provided by A N S T O to the effect that a saving of $23 million could be m a d e if a decision on a replacement reactor w a s m a d e in mid 1996, instead of waiting the five years recommended by the R R R , because of reduced capital costs, and costs saved by operating H I F A R for two less years. Better still, if in addition to a decision being m a d e in 1996 instead of 1998, the construction schedule for a n e w reactor was reduced from ten to eight years, a total cost saving of $66 million could be made, largely because of savings of $40 million in costs relating to H I F A R . There is no mention of the potential savings of hundreds of millions of dollars by

abandoning the project altogether.

The Bain report did not seriously address the various objections to a new reactor.

For example its comments (p.105) on radioactive waste comprised nothing more than a throw-away c o m m e n t that the disposal of high-level waste is a crucial issue and one which A N S T O should be involved in addressing. The report (p.100) also advanced the circular argument that a n e w reactor would enable the broadening of waste m a n a g e m e n t expertise. The Bain report had even less to say about issues such as the safety and environmental impact of H I F A R or any future reactor.

ANSTO's response to the Bain review was, naturally, to set up another review, this time an internal Mission Review. In response to the Mission Review, several recommendations were implemented by the A N S T O Board including:

• termination and redirection of several research projects to better reflect core activities;

• a series of measures, including capital improvements, to ensure the continuance of Australian Radioisotopes as a business under A N S T O m a n a g e m e n t ;

• continued biomedical research by maintaining 1) a research capability to support the development and production of commercial and potentially commercial radioisotopes and radiopharmaceuticals, and 2) a capacity to produce labelled ligands in support of a national program of emission tomography research;

• the appointment of a Director of Business Collaboration for improved communication with industry and other users of A N S T O ' s research and development and services;

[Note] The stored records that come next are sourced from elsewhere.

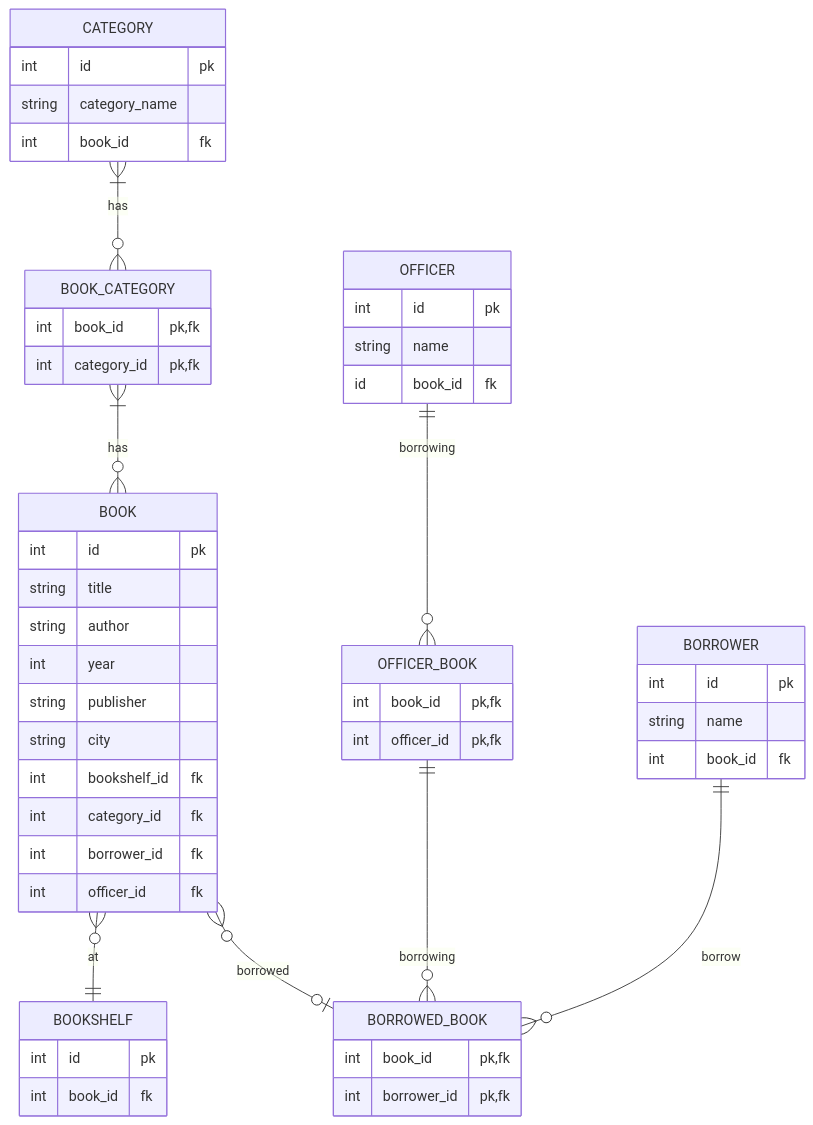
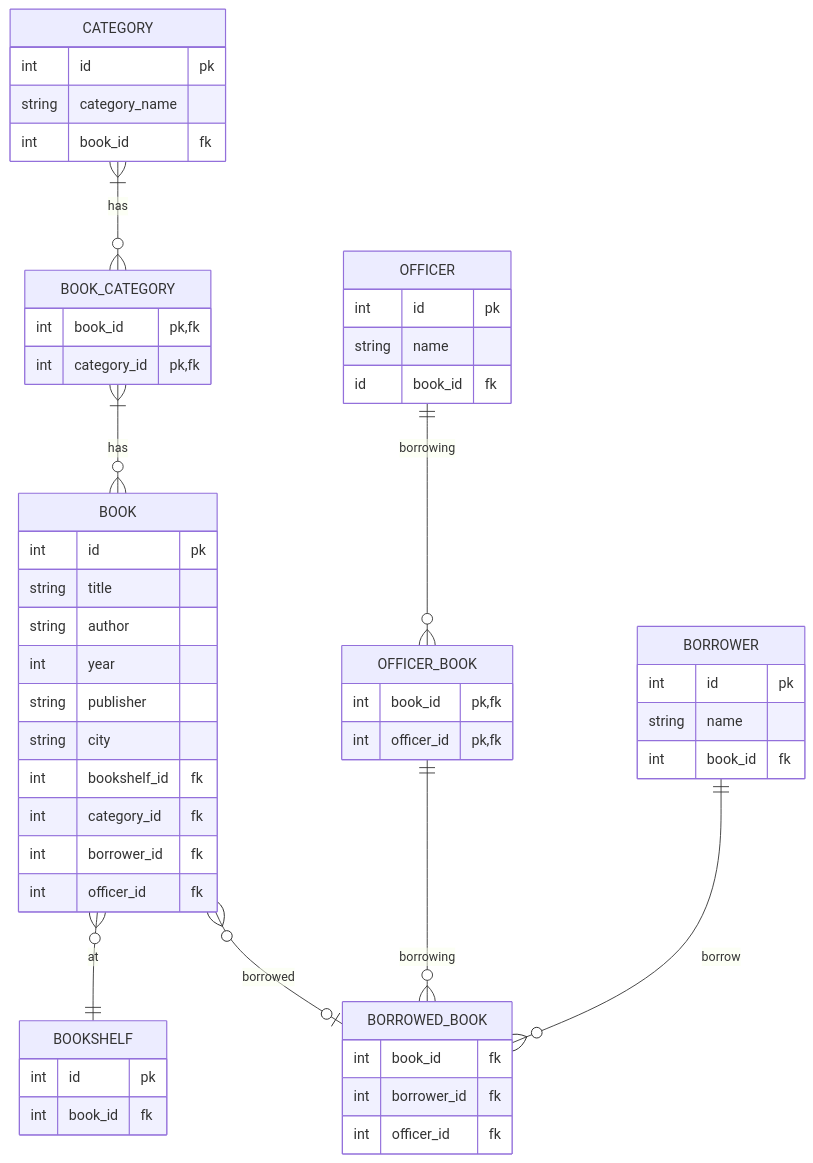
One commit to Arif14377/koda-b6-db1 changed the diagram in README.md. Above: the diagram before and after it, drawn with Mermaid. The commit also changed 1 other file, not shown here.

Commit message:
feat: change table fk from book to bookshelf

````diff
--- a/README.md
+++ b/README.md
@@ -1,61 +1,62 @@
 ```mermaid
     erDiagram
         BOOK }o--|| BOOKSHELF : at
         BOOK {
             int id pk
             string title
             string author
             int year
             string publisher
             string city
             int bookshelf_id fk
             int category_id fk
             int borrower_id fk
             int officer_id fk
         }
 
 
         BOOK }o--o| BORROWED_BOOK : borrowed
         BORROWED_BOOK {
-            int book_id pk, fk
-            int borrower_id pk, fk
+            int book_id fk
+            int borrower_id fk
+            int officer_id fk
         }
 
         OFFICER_BOOK ||--o{ BORROWED_BOOK : borrowing
         OFFICER_BOOK {
             int book_id pk, fk
             int officer_id pk, fk
         }
 
         BOOKSHELF {
             int id pk
             int book_id fk
         }
 
         OFFICER ||--o{ OFFICER_BOOK : borrowing
         OFFICER {
             int id pk
             string name
             id book_id fk
         }
 
         BORROWER ||--o{ BORROWED_BOOK : borrow
         BORROWER {
             int id pk
             string name
             int book_id fk
         }
 
         CATEGORY }|--o{ BOOK_CATEGORY : has
         CATEGORY {
             int id pk
             string category_name
             int book_id fk
         }
 
         BOOK_CATEGORY }|--o{ BOOK : has
         BOOK_CATEGORY {
             int book_id pk, fk
             int category_id pk, fk
         }
 ```
````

• the appointment of a Canberra Liaison Officer to provide day-to-day

communication with government departments, to better enable A N S T O to stay abreast of political developments and to play a role in shaping nuclear science policy; and

• implementation of a range of structural changes to A N S T O to facilitate improvements in effectiveness and efficiency.

It is notable that ANSTO has maintained its central involvement in medical radioisotope production and nuclear medicine m o r e generally, contrary to the Bain report's recommendation that the Biomedicine and Health research program, Australian Radioisotopes, and the National Medical Cyclotron, be

transferred out of A N S T O . Even if those transfers had taken place, A N S T O would still have a central role in medical radioisotope production for so long as it

operates a reactor, but all the same it is to be expected that A N S T O will maintain as significant a role in nuclear medicine as it possibly can given that such activities provide an important ideological buffer against nuclear critics.